__Required action__
Sort through the listing below and keep each line with the word "radius". Copy those.

(Provided data)

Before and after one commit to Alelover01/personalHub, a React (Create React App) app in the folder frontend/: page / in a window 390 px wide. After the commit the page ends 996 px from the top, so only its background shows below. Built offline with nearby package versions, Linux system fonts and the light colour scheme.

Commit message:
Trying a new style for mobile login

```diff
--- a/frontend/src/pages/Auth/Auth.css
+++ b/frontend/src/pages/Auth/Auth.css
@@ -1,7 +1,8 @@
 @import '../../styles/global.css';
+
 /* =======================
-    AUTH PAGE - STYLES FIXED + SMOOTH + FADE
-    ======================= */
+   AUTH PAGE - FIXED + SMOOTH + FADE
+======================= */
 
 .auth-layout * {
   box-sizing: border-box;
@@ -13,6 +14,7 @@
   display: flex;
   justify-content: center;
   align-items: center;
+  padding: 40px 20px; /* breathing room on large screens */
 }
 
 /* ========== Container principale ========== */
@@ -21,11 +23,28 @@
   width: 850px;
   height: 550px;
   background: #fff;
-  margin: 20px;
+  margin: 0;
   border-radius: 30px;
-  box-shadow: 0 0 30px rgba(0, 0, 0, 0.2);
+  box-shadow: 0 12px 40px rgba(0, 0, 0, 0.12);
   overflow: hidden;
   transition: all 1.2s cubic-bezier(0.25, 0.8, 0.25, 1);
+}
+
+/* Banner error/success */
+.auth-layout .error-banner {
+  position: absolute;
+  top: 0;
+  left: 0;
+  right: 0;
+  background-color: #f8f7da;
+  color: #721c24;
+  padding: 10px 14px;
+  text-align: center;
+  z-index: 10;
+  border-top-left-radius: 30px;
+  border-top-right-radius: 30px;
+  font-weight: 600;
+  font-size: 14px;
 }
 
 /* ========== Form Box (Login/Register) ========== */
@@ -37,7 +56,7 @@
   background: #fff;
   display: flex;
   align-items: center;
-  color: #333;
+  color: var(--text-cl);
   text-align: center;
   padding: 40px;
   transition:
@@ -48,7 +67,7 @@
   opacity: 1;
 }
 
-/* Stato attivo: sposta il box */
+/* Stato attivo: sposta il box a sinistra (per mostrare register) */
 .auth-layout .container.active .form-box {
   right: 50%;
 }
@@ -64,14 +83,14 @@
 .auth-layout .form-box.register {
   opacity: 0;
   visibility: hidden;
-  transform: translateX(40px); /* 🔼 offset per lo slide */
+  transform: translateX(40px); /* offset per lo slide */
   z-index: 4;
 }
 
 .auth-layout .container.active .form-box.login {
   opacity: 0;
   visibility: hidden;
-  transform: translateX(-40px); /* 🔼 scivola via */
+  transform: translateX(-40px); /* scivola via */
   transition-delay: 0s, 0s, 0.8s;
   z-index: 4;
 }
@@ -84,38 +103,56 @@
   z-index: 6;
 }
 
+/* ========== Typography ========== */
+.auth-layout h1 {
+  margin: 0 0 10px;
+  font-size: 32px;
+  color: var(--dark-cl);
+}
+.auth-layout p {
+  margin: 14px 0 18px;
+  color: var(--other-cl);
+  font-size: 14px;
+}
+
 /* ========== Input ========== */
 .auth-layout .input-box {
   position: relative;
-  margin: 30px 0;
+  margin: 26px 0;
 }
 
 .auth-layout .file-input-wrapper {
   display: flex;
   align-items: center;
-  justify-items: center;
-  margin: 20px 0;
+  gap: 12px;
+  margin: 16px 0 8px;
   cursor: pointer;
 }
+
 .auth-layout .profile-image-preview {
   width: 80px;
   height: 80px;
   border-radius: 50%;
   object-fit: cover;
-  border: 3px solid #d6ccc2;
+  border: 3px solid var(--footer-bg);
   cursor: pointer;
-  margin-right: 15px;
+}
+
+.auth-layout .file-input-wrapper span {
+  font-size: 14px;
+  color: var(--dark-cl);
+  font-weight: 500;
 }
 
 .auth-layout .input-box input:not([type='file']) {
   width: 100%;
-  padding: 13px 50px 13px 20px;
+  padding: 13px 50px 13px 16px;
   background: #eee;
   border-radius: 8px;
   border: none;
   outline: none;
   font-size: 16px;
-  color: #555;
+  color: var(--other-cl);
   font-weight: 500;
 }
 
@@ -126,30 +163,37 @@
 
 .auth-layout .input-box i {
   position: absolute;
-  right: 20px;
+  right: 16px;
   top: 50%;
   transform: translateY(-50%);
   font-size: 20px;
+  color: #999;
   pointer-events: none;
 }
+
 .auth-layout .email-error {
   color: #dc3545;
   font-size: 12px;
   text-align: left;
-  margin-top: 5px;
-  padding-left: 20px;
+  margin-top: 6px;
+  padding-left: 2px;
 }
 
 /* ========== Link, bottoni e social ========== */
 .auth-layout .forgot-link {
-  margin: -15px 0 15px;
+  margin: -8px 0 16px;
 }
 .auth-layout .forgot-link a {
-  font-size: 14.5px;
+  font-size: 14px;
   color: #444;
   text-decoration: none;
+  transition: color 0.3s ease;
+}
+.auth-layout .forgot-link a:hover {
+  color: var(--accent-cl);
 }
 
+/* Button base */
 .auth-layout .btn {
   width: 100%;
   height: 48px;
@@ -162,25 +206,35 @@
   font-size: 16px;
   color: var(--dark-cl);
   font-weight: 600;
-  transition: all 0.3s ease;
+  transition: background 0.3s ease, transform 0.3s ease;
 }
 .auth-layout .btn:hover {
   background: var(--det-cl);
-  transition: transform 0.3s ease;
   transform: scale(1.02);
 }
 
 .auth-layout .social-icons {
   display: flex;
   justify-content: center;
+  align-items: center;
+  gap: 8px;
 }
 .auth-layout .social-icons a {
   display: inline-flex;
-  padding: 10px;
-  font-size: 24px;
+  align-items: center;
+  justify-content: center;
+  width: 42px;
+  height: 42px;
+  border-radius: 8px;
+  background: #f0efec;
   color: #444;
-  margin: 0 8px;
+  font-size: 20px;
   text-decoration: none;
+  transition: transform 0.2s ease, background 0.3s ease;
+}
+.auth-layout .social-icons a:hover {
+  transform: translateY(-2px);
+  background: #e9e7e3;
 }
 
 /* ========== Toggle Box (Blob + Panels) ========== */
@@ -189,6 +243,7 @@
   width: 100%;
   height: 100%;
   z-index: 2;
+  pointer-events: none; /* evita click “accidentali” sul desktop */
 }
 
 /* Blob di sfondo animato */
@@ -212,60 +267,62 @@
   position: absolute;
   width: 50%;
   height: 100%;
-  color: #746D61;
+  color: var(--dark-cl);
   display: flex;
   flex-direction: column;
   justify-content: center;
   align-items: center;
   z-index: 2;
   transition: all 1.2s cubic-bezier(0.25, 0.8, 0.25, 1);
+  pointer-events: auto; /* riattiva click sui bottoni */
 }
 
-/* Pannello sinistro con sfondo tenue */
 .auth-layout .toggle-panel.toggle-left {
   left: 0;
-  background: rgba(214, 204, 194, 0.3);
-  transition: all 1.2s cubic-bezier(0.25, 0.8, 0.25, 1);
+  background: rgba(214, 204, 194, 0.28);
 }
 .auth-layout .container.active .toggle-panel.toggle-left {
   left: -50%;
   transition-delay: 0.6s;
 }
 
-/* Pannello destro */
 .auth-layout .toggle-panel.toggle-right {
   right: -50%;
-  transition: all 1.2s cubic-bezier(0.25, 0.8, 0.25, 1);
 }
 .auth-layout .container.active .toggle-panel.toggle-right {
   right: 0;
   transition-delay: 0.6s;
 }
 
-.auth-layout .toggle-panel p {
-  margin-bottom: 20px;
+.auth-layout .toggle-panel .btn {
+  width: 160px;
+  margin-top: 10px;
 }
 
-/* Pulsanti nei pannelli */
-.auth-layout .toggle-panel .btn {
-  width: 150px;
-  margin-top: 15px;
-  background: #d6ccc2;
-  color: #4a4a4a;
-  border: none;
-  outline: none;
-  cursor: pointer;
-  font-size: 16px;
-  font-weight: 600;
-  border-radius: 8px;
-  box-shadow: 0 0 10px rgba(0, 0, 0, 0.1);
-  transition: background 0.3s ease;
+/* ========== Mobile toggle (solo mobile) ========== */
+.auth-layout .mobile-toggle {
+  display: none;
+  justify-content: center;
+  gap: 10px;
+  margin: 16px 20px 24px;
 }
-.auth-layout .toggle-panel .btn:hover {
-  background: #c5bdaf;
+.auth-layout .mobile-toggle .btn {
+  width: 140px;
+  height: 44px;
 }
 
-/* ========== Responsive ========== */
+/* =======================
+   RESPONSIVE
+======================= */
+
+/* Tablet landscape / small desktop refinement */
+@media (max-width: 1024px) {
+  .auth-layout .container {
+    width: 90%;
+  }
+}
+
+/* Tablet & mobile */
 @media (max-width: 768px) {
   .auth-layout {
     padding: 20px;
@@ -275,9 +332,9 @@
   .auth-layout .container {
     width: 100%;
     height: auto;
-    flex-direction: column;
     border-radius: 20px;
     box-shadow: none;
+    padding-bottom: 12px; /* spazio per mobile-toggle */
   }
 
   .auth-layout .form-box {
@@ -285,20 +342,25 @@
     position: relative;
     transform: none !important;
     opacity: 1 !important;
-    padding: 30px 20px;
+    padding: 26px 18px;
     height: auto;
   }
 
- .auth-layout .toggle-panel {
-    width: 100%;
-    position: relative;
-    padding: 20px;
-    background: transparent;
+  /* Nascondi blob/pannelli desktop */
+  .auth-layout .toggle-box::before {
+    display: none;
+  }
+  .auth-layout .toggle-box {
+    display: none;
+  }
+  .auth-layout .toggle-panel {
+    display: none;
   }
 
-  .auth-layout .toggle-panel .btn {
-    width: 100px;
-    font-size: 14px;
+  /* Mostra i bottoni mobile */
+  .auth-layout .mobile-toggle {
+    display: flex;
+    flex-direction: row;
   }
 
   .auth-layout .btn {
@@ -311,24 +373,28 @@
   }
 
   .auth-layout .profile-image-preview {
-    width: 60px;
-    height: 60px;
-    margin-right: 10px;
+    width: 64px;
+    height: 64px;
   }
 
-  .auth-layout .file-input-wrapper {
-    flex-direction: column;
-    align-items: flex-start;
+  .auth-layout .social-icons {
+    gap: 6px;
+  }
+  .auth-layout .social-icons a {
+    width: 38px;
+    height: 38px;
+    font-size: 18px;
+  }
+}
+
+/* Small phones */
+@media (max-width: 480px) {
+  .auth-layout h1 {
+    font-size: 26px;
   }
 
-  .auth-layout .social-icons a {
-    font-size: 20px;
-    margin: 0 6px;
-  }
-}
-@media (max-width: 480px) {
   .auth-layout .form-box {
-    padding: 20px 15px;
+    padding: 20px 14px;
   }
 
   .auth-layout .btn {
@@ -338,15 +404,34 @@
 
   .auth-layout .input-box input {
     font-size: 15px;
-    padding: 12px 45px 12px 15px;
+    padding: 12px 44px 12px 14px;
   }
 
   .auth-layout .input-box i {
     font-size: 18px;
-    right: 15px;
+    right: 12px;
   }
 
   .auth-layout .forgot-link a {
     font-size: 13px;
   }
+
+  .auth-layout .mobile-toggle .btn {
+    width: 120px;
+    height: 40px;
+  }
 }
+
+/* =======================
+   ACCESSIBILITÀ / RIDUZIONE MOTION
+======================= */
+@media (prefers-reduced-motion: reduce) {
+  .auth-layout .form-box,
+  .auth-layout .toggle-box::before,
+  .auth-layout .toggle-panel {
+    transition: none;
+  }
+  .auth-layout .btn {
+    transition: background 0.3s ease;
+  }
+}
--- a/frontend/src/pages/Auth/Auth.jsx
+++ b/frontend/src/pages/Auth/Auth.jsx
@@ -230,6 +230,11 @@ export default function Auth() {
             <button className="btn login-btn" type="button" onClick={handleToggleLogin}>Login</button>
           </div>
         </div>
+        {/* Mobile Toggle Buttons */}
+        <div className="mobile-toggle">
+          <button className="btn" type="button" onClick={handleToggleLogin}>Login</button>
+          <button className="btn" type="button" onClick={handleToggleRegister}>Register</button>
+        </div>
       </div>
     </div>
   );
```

(End Provided data)

__Output__
   border-radius: 30px;
+  border-top-left-radius: 30px;
+  border-top-right-radius: 30px;
   border-radius: 50%;
   border-radius: 8px;
+  border-radius: 8px;
-  border-radius: 8px;
     border-radius: 20px;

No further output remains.